If listeners abandon local radio stations, they, as those consumed, will choose to “lose”. This makes sense in what understanding of reality? The government needs to step in because I might make a decision to abandon local stations. I’m unable to know that I’d lose by doing this. Thanks, but I can make up my own mind. Local stations already lost me, anyway. There are only so many Yuk Yuk D-Double-E-Jays I can suffer, and I’ve already passed my lifetime limit.

Of course, a company like Clear Channel owns lots of local stations, all over the country. Somehow this seems like radio companies send “scores of channels to every corner of the country”. Ms. Quass’ objection surely has nothing to do with being CEO of a competing radio company.

Just for fun, I like this euphemism for central planning of the essential satellite radio product:

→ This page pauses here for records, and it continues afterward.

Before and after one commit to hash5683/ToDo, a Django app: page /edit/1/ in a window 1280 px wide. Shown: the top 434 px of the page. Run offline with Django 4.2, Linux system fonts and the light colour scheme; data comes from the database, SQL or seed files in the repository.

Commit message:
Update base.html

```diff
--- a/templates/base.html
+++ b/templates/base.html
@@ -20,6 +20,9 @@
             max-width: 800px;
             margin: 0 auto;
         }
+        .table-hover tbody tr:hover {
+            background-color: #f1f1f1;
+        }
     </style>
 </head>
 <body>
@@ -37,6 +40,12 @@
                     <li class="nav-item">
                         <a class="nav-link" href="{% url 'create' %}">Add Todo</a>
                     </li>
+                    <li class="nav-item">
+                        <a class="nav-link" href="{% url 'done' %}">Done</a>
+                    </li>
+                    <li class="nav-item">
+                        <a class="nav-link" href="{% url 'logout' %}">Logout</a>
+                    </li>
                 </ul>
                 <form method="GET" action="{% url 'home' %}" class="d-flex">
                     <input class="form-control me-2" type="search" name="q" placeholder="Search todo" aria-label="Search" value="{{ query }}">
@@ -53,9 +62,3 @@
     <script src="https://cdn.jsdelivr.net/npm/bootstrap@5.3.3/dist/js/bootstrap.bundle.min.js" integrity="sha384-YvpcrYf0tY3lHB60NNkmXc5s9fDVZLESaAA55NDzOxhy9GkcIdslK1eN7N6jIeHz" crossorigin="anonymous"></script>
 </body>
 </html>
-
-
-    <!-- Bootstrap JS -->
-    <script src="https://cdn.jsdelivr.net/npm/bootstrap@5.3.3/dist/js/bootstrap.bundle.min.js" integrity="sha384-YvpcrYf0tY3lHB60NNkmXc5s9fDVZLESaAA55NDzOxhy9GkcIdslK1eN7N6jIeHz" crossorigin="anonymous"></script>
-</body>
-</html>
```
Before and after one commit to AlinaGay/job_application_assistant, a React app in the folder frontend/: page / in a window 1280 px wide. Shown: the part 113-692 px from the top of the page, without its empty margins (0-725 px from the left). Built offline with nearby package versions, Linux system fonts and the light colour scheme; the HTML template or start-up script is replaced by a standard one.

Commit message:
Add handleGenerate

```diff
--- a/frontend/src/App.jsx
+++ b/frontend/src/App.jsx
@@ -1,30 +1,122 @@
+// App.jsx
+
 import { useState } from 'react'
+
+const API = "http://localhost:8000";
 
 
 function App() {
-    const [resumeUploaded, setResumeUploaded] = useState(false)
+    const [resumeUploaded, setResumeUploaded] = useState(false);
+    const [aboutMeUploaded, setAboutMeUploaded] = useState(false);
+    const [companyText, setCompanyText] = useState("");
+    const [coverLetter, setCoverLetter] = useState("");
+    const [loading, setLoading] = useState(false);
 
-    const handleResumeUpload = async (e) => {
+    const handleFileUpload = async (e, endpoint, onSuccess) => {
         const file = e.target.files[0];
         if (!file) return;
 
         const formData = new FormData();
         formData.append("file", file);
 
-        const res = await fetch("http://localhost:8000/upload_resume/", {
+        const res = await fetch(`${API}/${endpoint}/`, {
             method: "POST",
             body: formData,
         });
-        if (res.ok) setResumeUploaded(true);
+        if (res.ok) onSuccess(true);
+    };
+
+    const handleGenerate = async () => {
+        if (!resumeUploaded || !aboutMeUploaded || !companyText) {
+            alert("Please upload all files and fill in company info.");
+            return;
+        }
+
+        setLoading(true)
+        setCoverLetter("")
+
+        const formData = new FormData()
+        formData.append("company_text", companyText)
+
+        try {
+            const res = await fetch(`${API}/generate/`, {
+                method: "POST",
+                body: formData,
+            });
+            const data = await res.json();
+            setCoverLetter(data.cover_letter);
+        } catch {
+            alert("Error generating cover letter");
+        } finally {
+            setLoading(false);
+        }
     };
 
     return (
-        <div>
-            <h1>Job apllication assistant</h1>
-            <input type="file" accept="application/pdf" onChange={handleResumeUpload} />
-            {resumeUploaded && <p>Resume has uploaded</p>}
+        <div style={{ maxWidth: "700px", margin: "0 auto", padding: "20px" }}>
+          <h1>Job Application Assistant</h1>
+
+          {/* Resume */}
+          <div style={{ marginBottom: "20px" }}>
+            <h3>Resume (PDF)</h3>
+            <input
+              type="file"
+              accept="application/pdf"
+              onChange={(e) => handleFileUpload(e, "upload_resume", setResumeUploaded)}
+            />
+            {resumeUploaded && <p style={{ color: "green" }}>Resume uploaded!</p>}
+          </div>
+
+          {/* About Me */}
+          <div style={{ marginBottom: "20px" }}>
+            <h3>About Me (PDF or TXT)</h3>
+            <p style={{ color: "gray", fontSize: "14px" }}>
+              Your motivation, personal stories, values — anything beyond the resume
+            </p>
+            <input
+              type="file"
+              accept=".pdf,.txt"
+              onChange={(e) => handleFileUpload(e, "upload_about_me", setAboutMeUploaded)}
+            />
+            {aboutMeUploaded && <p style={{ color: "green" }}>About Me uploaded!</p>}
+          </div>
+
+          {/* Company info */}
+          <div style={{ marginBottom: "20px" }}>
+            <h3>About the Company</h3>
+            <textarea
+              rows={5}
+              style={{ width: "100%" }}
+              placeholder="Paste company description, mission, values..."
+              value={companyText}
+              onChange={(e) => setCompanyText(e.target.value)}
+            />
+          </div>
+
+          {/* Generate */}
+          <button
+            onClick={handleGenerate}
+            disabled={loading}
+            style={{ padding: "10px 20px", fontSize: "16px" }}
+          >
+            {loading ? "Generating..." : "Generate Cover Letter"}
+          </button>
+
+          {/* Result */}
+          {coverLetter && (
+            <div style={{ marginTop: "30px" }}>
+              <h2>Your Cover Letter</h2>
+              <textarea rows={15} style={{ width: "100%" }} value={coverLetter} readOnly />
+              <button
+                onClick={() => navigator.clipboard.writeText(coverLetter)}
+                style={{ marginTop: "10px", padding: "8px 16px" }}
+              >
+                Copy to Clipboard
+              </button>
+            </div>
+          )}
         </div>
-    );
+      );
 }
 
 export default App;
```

Gigi B. Sohn, president of the advocacy group Public Knowledge, urged the government to set price caps and other restrictions on the merger. “We believe that a properly conditioned merger would be in the public interest,” she said.

Baseball gloves are “properly conditioned”. Hair is “properly conditioned”. This is plain vanilla government regulation designed to give consumers what they “should” get and to protect specific donors constituents. No doubt the latter decides the former. Goverment knows best, after all.

Contract every team except Boston and New York.

Major League Baseball finally announced its deal with DirecTV to air is Extra Innings package. It’s not an exclusive deal at this point, but it might as well be. The cable industry and Dish Network have until March 31st to match the terms agreed to by DirecTV. Cable would be hard-pressed to match that offer because DirecTV is insane. I can’t imagine a scenario in which Dish Network could agree, having only 50,000 Extra Innings subscribers last year. Still, this is over the top:

Dish Network assailed the new agreement. “When our customers are suddenly cut off from watching their favorite sports teams on TV,” the company said in a statement, “it is time to ask whether the market is working. This is both anti-competitive and anti-consumer.”

The deal is certainly anti-consumer, for all the reasons I’ve stated. But the market is not wrong. Two companies that reach a mutual agreement can’t be considered a broken market. Stupid, definitely maybe, but not broken.

As a perfect example of how stupid Bud Selig is in his patronizing claims that fans can still see lots of baseball, consider the 2007 schedule offered by Fox. Beginning April 7th, it will air a game every Saturday. In the first month we get these choices:

Saturday, April 14

  • Los Angeles Angels of Anaheim at Boston Red Sox

Saturday, April 21

  • New York Yankees at Boston Red Sox
  • St. Louis Cardinals at Chicago Cubs

Saturday, April 28

  • Boston Red Sox at New York Yankees
  • Chicago Cubs at St. Louis Cardinals

Saturday, May 5

  • Seattle Mariners at New York Yankees

My vision might be bad, but I see April 21st and 28th looking exactly the same, with only the stadium scenery changing. Whoopee. And the two bookend weekends present us with either the Red Sox or Yankees. That’s some amazing diversity. Well done, Bud. Thanks for looking out for fans.